We were blessed by extraordinary weather – the worst we had to put up with was a bit of a chill on a couple of mornings that quickly dissipated as the sun rose. We were warned to be prepared for everything (the ski slopes at Winter Park were still open two weeks before we arrived) but arm warmers and a gilet were more than enough for the week. We were truly spoilt.
Unfortunately delays in a bus transfer (the only one of the week) meant our last stage was truncated: a ceremonial parade through the Garden of the Gods and Old Colorado Springs, a seven km timed stage with a small climb then a roll back to the finish to collect our medals.
I hadn’t planned to ride the following day but Niall & I couldn’t resist the temptation to ride the beautiful loop on Gold Camp Road that the organisers had planned to take us on the day before. It was a fabulous way to finish a very memorable week on the bike.
I would highly recommend a Haute Route experience. It is challenging, but the cut off times are very generous and I think almost all club members, with the right training, could complete the ride. The organisation was very efficient, with bike boxes collected on D1 and delivered to your final hotel on D7, luggage transported daily to the next hotel, a back pack available at the finish line which could be used to have clothes / shoes to change into, plenty of food at the rest stops, safe roads, en-route mechanical support. Most importantly, there was a wonderful atmosphere, with plenty of camaraderie amongst the riders. Even Emma Pooley, who not only won the women’s race but beat all comers on Stage 5 (first female to lodge the fastest time of the day after almost 100 Haute Route stages) tweeted ‘what a fun and friendly environment’ it was to race in.
There were some fabulous videos produced by the media team each day. This one sums up the week quite well. (Incidentally yours truly features briefly @ 1.30 in the video on a rough track where I trailed the motor bike for a few minutes).
A particular highlight of the Rockies ride was the frequency and duration of the un-timed sections, on some days more than 50% of the stage.
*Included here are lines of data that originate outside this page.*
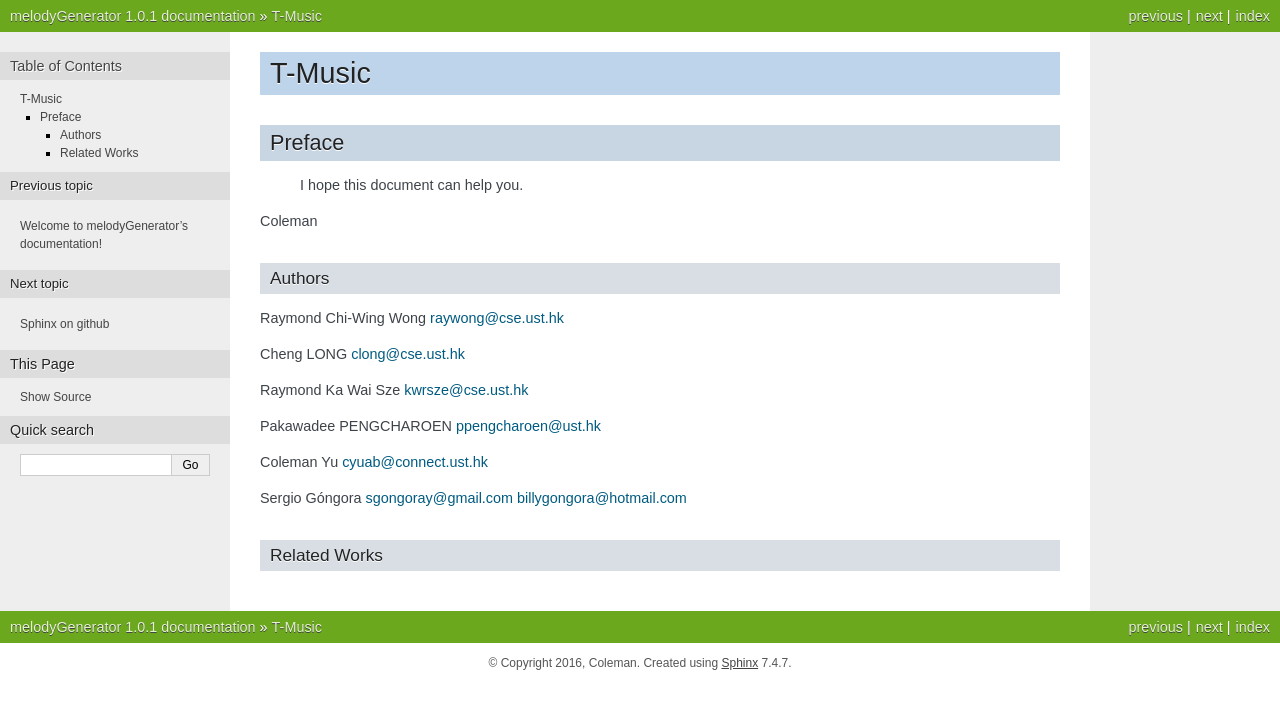
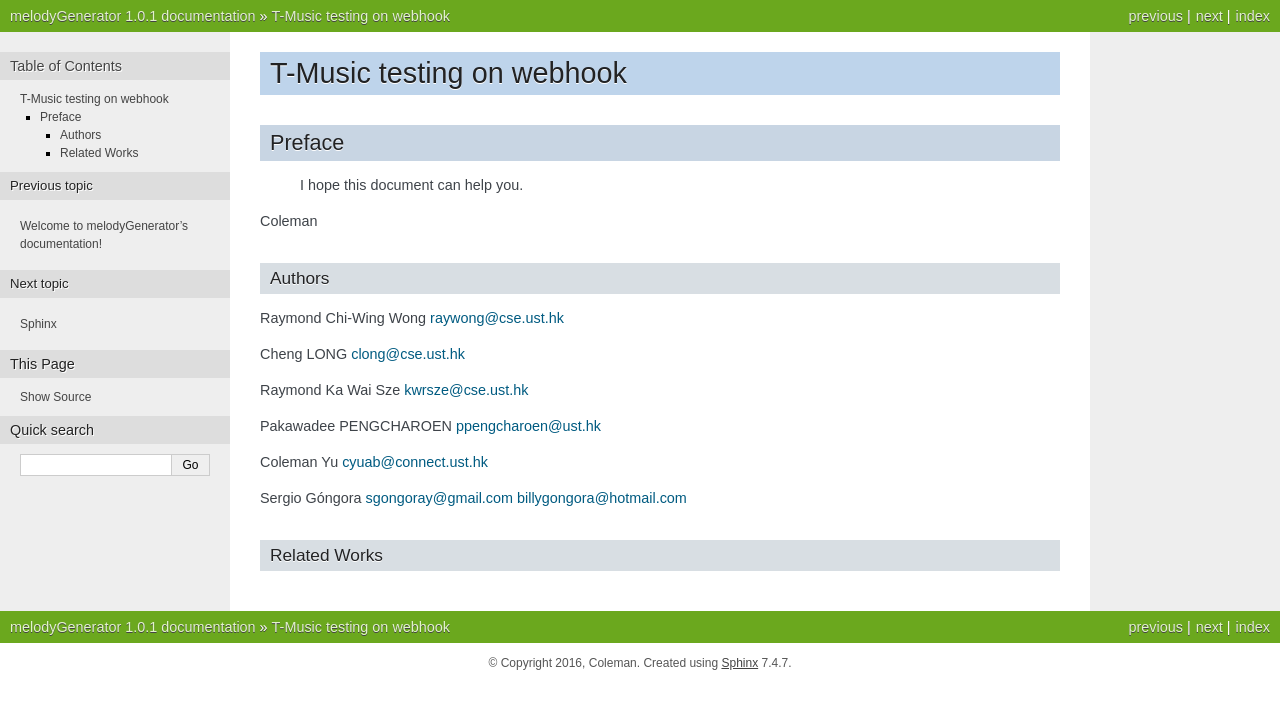
Before and after one commit to cyuab/melodyGeneratorSphinx, a Sphinx documentation site: the page built from source/tMusic.rst, in a window 1280 px wide. Shown: the top 709 px of the page. Built offline with Sphinx 7.4.7, drawn with Linux system fonts in a browser that asks for light colours.

Commit message:
Testing webhook again

```diff
--- a/source/sphinx.rst
+++ b/source/sphinx.rst
@@ -1,4 +1,4 @@
-Sphinx on github
+Sphinx
 ====================================
 
 	This section teaches you how to use Sphinx for the documentation.
--- a/source/tMusic.rst
+++ b/source/tMusic.rst
@@ -1,4 +1,4 @@
-T-Music
+T-Music testing on webhook
 ====================================
 
 Preface
```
This gave even the hard-core racers (and there were a few ex Olympians and national champions at the pointy end) the opportunity to enjoy the jaw-dropping scenery.
Stage 8: Denver, Colorado to Perth WA: 16,255 km, 10,900 m vertical
‘Of course, go off cycling overseas again with your mates, I’ll be fine at home’.
Robyn Fary, Applecross, April 2017
OK, maybe this one isn’t true either…
I would like to acknowledge and thank Robyn for her kindness and graciousness in yet again supporting me in my cycling indulgences. Our original plans included her travelling to the States towards the end of the ride so we could have some time in the mountains together but these plans were shelved because of my need to return to study for my remaining exam.
Hoping to make it up to her with a trip early next year.
She is even muttering about going somewhere without my bicycle.
I didn’t realise such destinations existed….